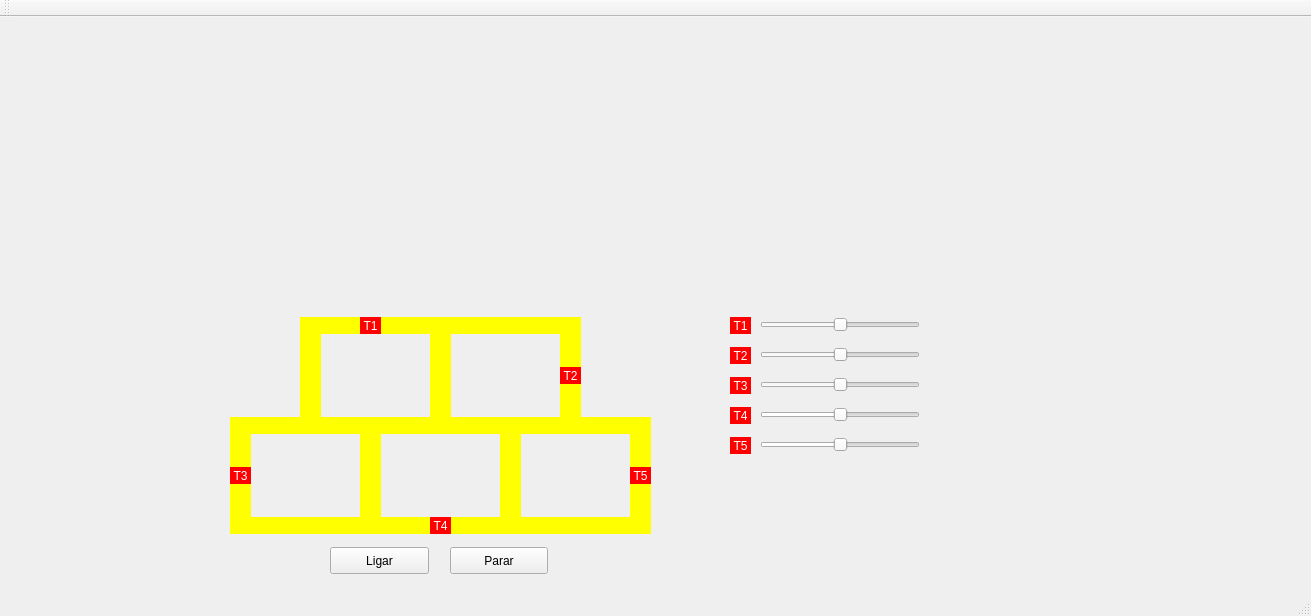
Old version of the form mainwindow.ui in the repository lucas-morais27/Projeto-dos-Trens.
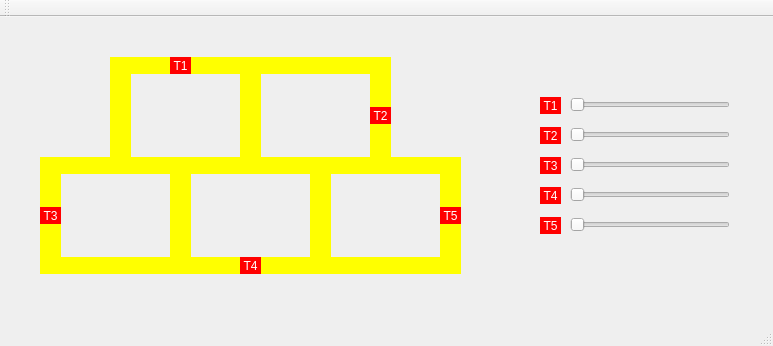
New version of the form.

The edit to the form file:
```diff
--- a/mainwindow.ui
+++ b/mainwindow.ui
@@ -6,8 +6,8 @@
    <rect>
     <x>0</x>
     <y>0</y>
-    <width>1311</width>
-    <height>616</height>
+    <width>773</width>
+    <height>346</height>
    </rect>
   </property>
   <property name="palette">
@@ -51,37 +51,11 @@
    <string>MainWindow</string>
   </property>
   <widget class="QWidget" name="centralWidget">
-   <widget class="QPushButton" name="pushButton">
-    <property name="geometry">
-     <rect>
-      <x>330</x>
-      <y>530</y>
-      <width>99</width>
-      <height>27</height>
-     </rect>
-    </property>
-    <property name="text">
-     <string>Ligar</string>
-    </property>
-   </widget>
-   <widget class="QPushButton" name="pushButton_2">
-    <property name="geometry">
-     <rect>
-      <x>450</x>
-      <y>530</y>
-      <width>98</width>
-      <height>27</height>
-     </rect>
-    </property>
-    <property name="text">
-     <string>Parar</string>
-    </property>
-   </widget>
    <widget class="QLabel" name="trilho1">
     <property name="geometry">
      <rect>
-      <x>300</x>
-      <y>300</y>
+      <x>110</x>
+      <y>40</y>
       <width>281</width>
       <height>17</height>
      </rect>
@@ -96,8 +70,8 @@
    <widget class="QLabel" name="trilho5">
     <property name="geometry">
      <rect>
-      <x>230</x>
-      <y>400</y>
+      <x>40</x>
+      <y>140</y>
       <width>421</width>
       <height>17</height>
      </rect>
@@ -112,8 +86,8 @@
    <widget class="QLabel" name="trilho10">
     <property name="geometry">
      <rect>
-      <x>230</x>
-      <y>500</y>
+      <x>40</x>
+      <y>240</y>
       <width>421</width>
       <height>17</height>
      </rect>
@@ -128,8 +102,8 @@
    <widget class="QLabel" name="trilho2">
     <property name="geometry">
      <rect>
-      <x>300</x>
-      <y>310</y>
+      <x>110</x>
+      <y>50</y>
       <width>21</width>
       <height>90</height>
      </rect>
@@ -144,8 +118,8 @@
    <widget class="QLabel" name="trilho3">
     <property name="geometry">
      <rect>
-      <x>430</x>
-      <y>310</y>
+      <x>240</x>
+      <y>50</y>
       <width>21</width>
       <height>90</height>
      </rect>
@@ -160,8 +134,8 @@
    <widget class="QLabel" name="trilho4">
     <property name="geometry">
      <rect>
-      <x>560</x>
-      <y>310</y>
+      <x>370</x>
+      <y>50</y>
       <width>21</width>
       <height>90</height>
      </rect>
@@ -176,8 +150,8 @@
    <widget class="QLabel" name="trilho6">
     <property name="geometry">
      <rect>
-      <x>230</x>
-      <y>410</y>
+      <x>40</x>
+      <y>150</y>
       <width>21</width>
       <height>90</height>
      </rect>
@@ -192,8 +166,8 @@
    <widget class="QLabel" name="trilho7">
     <property name="geometry">
      <rect>
-      <x>360</x>
-      <y>410</y>
+      <x>170</x>
+      <y>150</y>
       <width>21</width>
       <height>90</height>
      </rect>
@@ -208,8 +182,8 @@
    <widget class="QLabel" name="trilho9">
     <property name="geometry">
      <rect>
-      <x>630</x>
-      <y>410</y>
+      <x>440</x>
+      <y>150</y>
       <width>21</width>
       <height>90</height>
      </rect>
@@ -224,8 +198,8 @@
    <widget class="QLabel" name="trilho8">
     <property name="geometry">
      <rect>
-      <x>500</x>
-      <y>410</y>
+      <x>310</x>
+      <y>150</y>
       <width>21</width>
       <height>90</height>
      </rect>
@@ -240,8 +214,8 @@
    <widget class="QLabel" name="trem1">
     <property name="geometry">
      <rect>
-      <x>360</x>
-      <y>300</y>
+      <x>170</x>
+      <y>40</y>
       <width>21</width>
       <height>17</height>
      </rect>
@@ -261,9 +235,9 @@
        <colorrole role="Button">
         <brush brushstyle="SolidPattern">
          <color alpha="255">
-          <red>85</red>
+          <red>255</red>
           <green>0</green>
-          <blue>127</blue>
+          <blue>0</blue>
          </color>
         </brush>
        </colorrole>
@@ -333,7 +307,7 @@
        <colorrole role="Base">
         <brush brushstyle="SolidPattern">
          <color alpha="255">
-          <red>0</red>
+          <red>255</red>
           <green>0</green>
           <blue>0</blue>
          </color>
@@ -342,9 +316,9 @@
        <colorrole role="Window">
         <brush brushstyle="SolidPattern">
          <color alpha="255">
-          <red>85</red>
+          <red>255</red>
           <green>0</green>
-          <blue>127</blue>
+          <blue>0</blue>
          </color>
         </brush>
        </colorrole>
@@ -407,9 +381,9 @@
        <colorrole role="Button">
         <brush brushstyle="SolidPattern">
          <color alpha="255">
-          <red>85</red>
+          <red>255</red>
           <green>0</green>
-          <blue>127</blue>
+          <blue>0</blue>
          </color>
         </brush>
        </colorrole>
@@ -479,7 +453,7 @@
        <colorrole role="Base">
         <brush brushstyle="SolidPattern">
          <color alpha="255">
-          <red>0</red>
+          <red>255</red>
           <green>0</green>
           <blue>0</blue>
          </color>
@@ -488,9 +462,9 @@
        <colorrole role="Window">
         <brush brushstyle="SolidPattern">
          <color alpha="255">
-          <red>85</red>
+          <red>255</red>
           <green>0</green>
-          <blue>127</blue>
+          <blue>0</blue>
          </color>
         </brush>
        </colorrole>
@@ -553,9 +527,9 @@
        <colorrole role="Button">
         <brush brushstyle="SolidPattern">
          <color alpha="255">
-          <red>85</red>
+          <red>255</red>
           <green>0</green>
-          <blue>127</blue>
+          <blue>0</blue>
          </color>
         </brush>
        </colorrole>
@@ -625,18 +599,18 @@
        <colorrole role="Base">
         <brush brushstyle="SolidPattern">
          <color alpha="255">
-          <red>85</red>
+          <red>255</red>
           <green>0</green>
-          <blue>127</blue>
+          <blue>0</blue>
          </color>
         </brush>
        </colorrole>
        <colorrole role="Window">
         <brush brushstyle="SolidPattern">
          <color alpha="255">
-          <red>85</red>
+          <red>255</red>
           <green>0</green>
-          <blue>127</blue>
+          <blue>0</blue>
          </color>
         </brush>
        </colorrole>
@@ -701,8 +675,8 @@
    <widget class="QLabel" name="trem2">
     <property name="geometry">
      <rect>
-      <x>560</x>
-      <y>350</y>
+      <x>370</x>
+      <y>90</y>
       <width>21</width>
       <height>17</height>
      </rect>
@@ -898,8 +872,8 @@
    <widget class="QLabel" name="trem3">
     <property name="geometry">
      <rect>
-      <x>230</x>
-      <y>450</y>
+      <x>40</x>
+      <y>190</y>
       <width>21</width>
       <height>17</height>
      </rect>
@@ -1035,8 +1009,8 @@
    <widget class="QLabel" name="trem4">
     <property name="geometry">
      <rect>
-      <x>430</x>
-      <y>500</y>
+      <x>240</x>
+      <y>240</y>
       <width>21</width>
       <height>17</height>
      </rect>
@@ -1172,8 +1146,8 @@
    <widget class="QLabel" name="trem5">
     <property name="geometry">
      <rect>
-      <x>630</x>
-      <y>450</y>
+      <x>440</x>
+      <y>190</y>
       <width>21</width>
       <height>17</height>
      </rect>
@@ -1309,8 +1283,8 @@
    <widget class="QSlider" name="velocimetroT1">
     <property name="geometry">
      <rect>
-      <x>760</x>
-      <y>300</y>
+      <x>570</x>
+      <y>80</y>
       <width>160</width>
       <height>16</height>
      </rect>
@@ -1353,10 +1327,10 @@
      </palette>
     </property>
     <property name="minimum">
-     <number>-100</number>
+     <number>0</number>
     </property>
     <property name="maximum">
-     <number>100</number>
+     <number>200</number>
     </property>
     <property name="orientation">
      <enum>Qt::Horizontal</enum>
@@ -1365,8 +1339,8 @@
    <widget class="QLabel" name="trem1_2">
     <property name="geometry">
      <rect>
-      <x>730</x>
-      <y>300</y>
+      <x>540</x>
+      <y>80</y>
       <width>21</width>
       <height>17</height>
      </rect>
@@ -1826,8 +1800,8 @@
    <widget class="QLabel" name="trem2_2">
     <property name="geometry">
      <rect>
-      <x>730</x>
-      <y>330</y>
+      <x>540</x>
+      <y>110</y>
       <width>21</width>
       <height>17</height>
      </rect>
@@ -2023,8 +1997,8 @@
    <widget class="QLabel" name="trem3_2">
     <property name="geometry">
      <rect>
-      <x>730</x>
-      <y>360</y>
+      <x>540</x>
+      <y>140</y>
       <width>21</width>
       <height>17</height>
      </rect>
@@ -2160,8 +2134,8 @@
    <widget class="QLabel" name="trem4_2">
     <property name="geometry">
      <rect>
-      <x>730</x>
-      <y>390</y>
+      <x>540</x>
+      <y>170</y>
       <width>21</width>
       <height>17</height>
      </rect>
@@ -2297,8 +2271,8 @@
    <widget class="QLabel" name="trem5_2">
     <property name="geometry">
      <rect>
-      <x>730</x>
-      <y>420</y>
+      <x>540</x>
+      <y>200</y>
       <width>21</width>
       <height>17</height>
      </rect>
@@ -2434,8 +2408,8 @@
    <widget class="QSlider" name="velocimetroT2">
     <property name="geometry">
      <rect>
-      <x>760</x>
-      <y>330</y>
+      <x>570</x>
+      <y>110</y>
       <width>160</width>
       <height>16</height>
      </rect>
@@ -2478,10 +2452,10 @@
      </palette>
     </property>
     <property name="minimum">
-     <number>-100</number>
+     <number>0</number>
     </property>
     <property name="maximum">
-     <number>100</number>
+     <number>200</number>
     </property>
     <property name="orientation">
      <enum>Qt::Horizontal</enum>
@@ -2490,8 +2464,8 @@
    <widget class="QSlider" name="velocimetroT3">
     <property name="geometry">
      <rect>
-      <x>760</x>
-      <y>360</y>
+      <x>570</x>
+      <y>140</y>
       <width>160</width>
       <height>16</height>
      </rect>
@@ -2534,10 +2508,10 @@
      </palette>
     </property>
     <property name="minimum">
-     <number>-100</number>
+     <number>0</number>
     </property>
     <property name="maximum">
-     <number>100</number>
+     <number>200</number>
     </property>
     <property name="singleStep">
      <number>1</number>
@@ -2567,8 +2541,8 @@
    <widget class="QSlider" name="velocimetroT4">
     <property name="geometry">
      <rect>
-      <x>760</x>
-      <y>390</y>
+      <x>570</x>
+      <y>170</y>
       <width>160</width>
       <height>16</height>
      </rect>
@@ -2611,10 +2585,10 @@
      </palette>
     </property>
     <property name="minimum">
-     <number>-100</number>
+     <number>0</number>
     </property>
     <property name="maximum">
-     <number>100</number>
+     <number>200</number>
     </property>
     <property name="orientation">
      <enum>Qt::Horizontal</enum>
@@ -2623,17 +2597,17 @@
    <widget class="QSlider" name="velocimetroT5">
     <property name="geometry">
      <rect>
-      <x>760</x>
-      <y>420</y>
+      <x>570</x>
+      <y>200</y>
       <width>160</width>
       <height>16</height>
      </rect>
     </property>
     <property name="minimum">
-     <number>-100</number>
+     <number>0</number>
     </property>
     <property name="maximum">
-     <number>100</number>
+     <number>200</number>
     </property>
     <property name="orientation">
      <enum>Qt::Horizontal</enum>
```
Left out of the diff: 4 changed lines with no effect on the pictures.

■ ■ ■ ■ ■ ■ ■

**GOAL OF THE EXERCISE**
Look through the entries and copy every line in which the string "form" appears.

**REPLY TO THE EXERCISE**
Old version of the form mainwindow.ui in the repository lucas-morais27/Projeto-dos-Trens.
New version of the form.
The edit to the form file:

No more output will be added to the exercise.